At its very core, before the couture shows and red carpets, fashion is a form of art in which practicality can't be ignored. While clothes have evolved into a way for people to express themselves, comfort and efficiency are just as important for a brand to survive in an oversaturated market taken over by social media, as we've seen during the years-long pandemic with the rise of practical home and loungewear.
Toronto-based Spencer Badu is a designer who understands how to balance this practicality with creativity. Since launching his eponymous label in 2015, the creative has taken inspiration from the idea of uniforms, dropping collections of standout unisex items that put function and comfort first. With reconstruction being one of the keywords of his newest collection "012," Badu once again showcases his definition of a modern uniform, consisting of layered pants, logo tees and denim sets.
Ahead of Badu's latest release on HBX, we spoke to the designer about his creative journey thus far. Read our conversation below and shop Spencer Badu's "012" collection now on HBX.
Luke wears the Layered Safari Pants in Black.
What’s your definition of a uniform?
For me, a uniform is something that is consistent with two main things: function and comfort. It has to be durable and timeless and if you care to, something that represents who you are or your value.
Was there a moment you decided to become a fashion designer? When and why did you decide you wanted to start your eponymous label?
When I was 12 or 13, there was a lot of creative energy coming out of Toronto’s downtown scene with stores such as Good Foot and Ransom, and people like Kyle Hoto and Curtis James. Seeing people creating their own worlds that were synonymous with culture and community inspired me to create something similar and take it global.
What was one highlight moment you'll never forget throughout your journey thus far?
There's no specific moment but I would say traveling. The more I travel, the more people I meet who are aware of the brand. I’m so blessed. The fact that I get to travel the world and meet so many people and touch people all over the world from what started as a dream in my room is unreal.
How do you think your design style has evolved over the years?
My work has become more and more personal. In the beginning, I think my references were very similar to most contemporary designs. References to modern art, architecture and so on. But I really found my style when I was vulnerable enough to show myself, where I grew to reference my experiences, my interests, my upbringing and my culture. At this point, the Spencer Badu brand is a composition of all these things distilled into a useful garment.
Being where you are now, what would you tell yourself in 2015, when you were just preparing to launch your brand?
Take your time and play your own game. Other people's success is merely confirmation that success is possible and has no relation to your success or self-worth.
Let’s dive into "Collection 012" — tell us the story behind these pieces. How is the juxtaposition between “fitting in” and “standing out” translated in your garments?

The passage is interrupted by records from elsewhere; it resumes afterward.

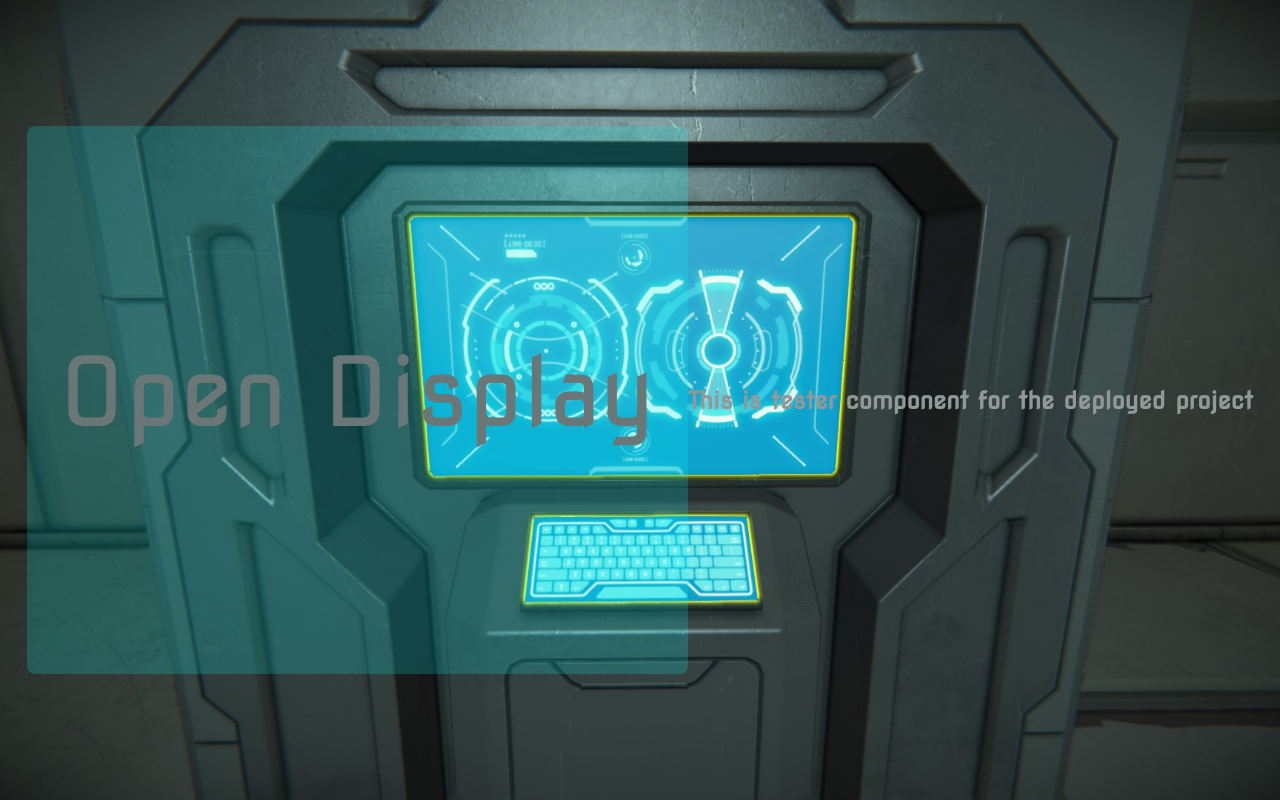
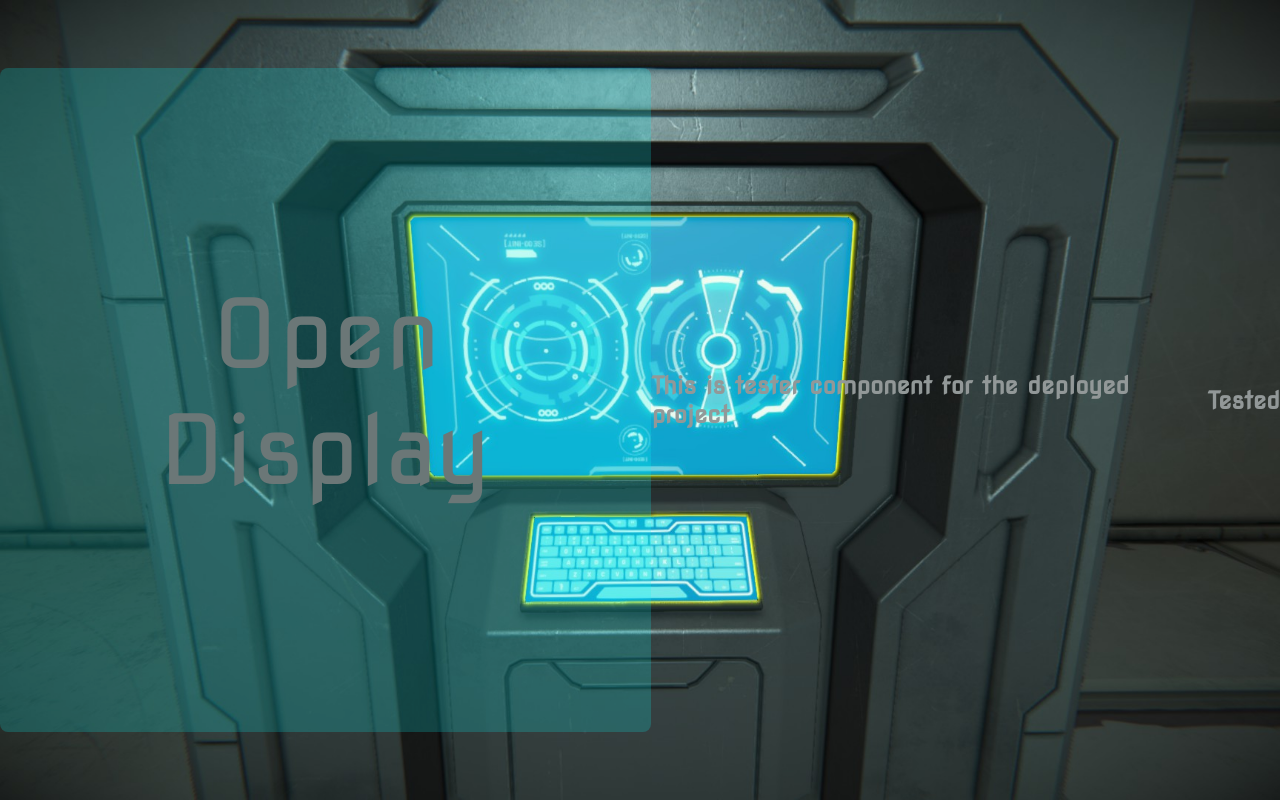
Before and after one commit to OBKNOXIOUSKNOX/space-engineers-hud, a React (Create React App) app: page / in a window 1280 px wide. Built offline with nearby package versions, Linux system fonts and the light colour scheme.

Commit message:
Hopefully fixed commit merge error

```diff
--- a/src/App.js
+++ b/src/App.js
@@ -14,6 +14,7 @@ function App() {
         <div id="parent-div">
           <Display />
           <Tester />
+          <h1>Tested</h1>
         </div>
       </section>
     </div>
```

Most of the time we start with a specific clothing item (such as a uniform) the goal is always to start something that can easily translate into one's wardrobe or lifestyle. But when you look closely you will notice that something is "off" that is achieved through a process of styling or "reconstruction" where we take the garment apart to understand the contraction and purpose of every element and reconstruct it for a modern context. A lot of these details can only be seen up close or by the wearer.
Any memorable moments or challenges in creating this collection?
The process of creating this collection was very exciting. The more we created it, the more we felt like we are chipping away at something, creating our own lane. This collection is the most introspective I've been. I looked at past collections as a foundation of this collection as well as a lot of childhood staples from Ghana, such as the glass beads, which are common souvenirs, that were made with metal and used to adorn the outerwear this season. There were just a lot of moments of clarity which is really memorable.
Aside from this collection, you’re joining the London Fashion Week schedule this September. Why did you choose to show in London this time around?
I've always loved London and we see ourselves there one day. London has been very supportive from the beginning of our career — our sales team is based in London and we have a really big community of creatives and overall good people.
Where do you see the Spencer Badu brand in five years?
In five years I want to be shaking things up, challenging traditional ways of showing and operating. We will have flagships in North America, Asia and London, and a very curated list of stockists around the world such as HBX.
Favorite thing about Toronto’s summer?
You have to experience it yourself, but it's really the energy in the city it's very vibrant. The culture, the people, and every day is unpredictable.
Favorite thing about the fall and winter seasons?
I get to hibernate and focus.
Top three songs that you’ve been playing on repeat lately?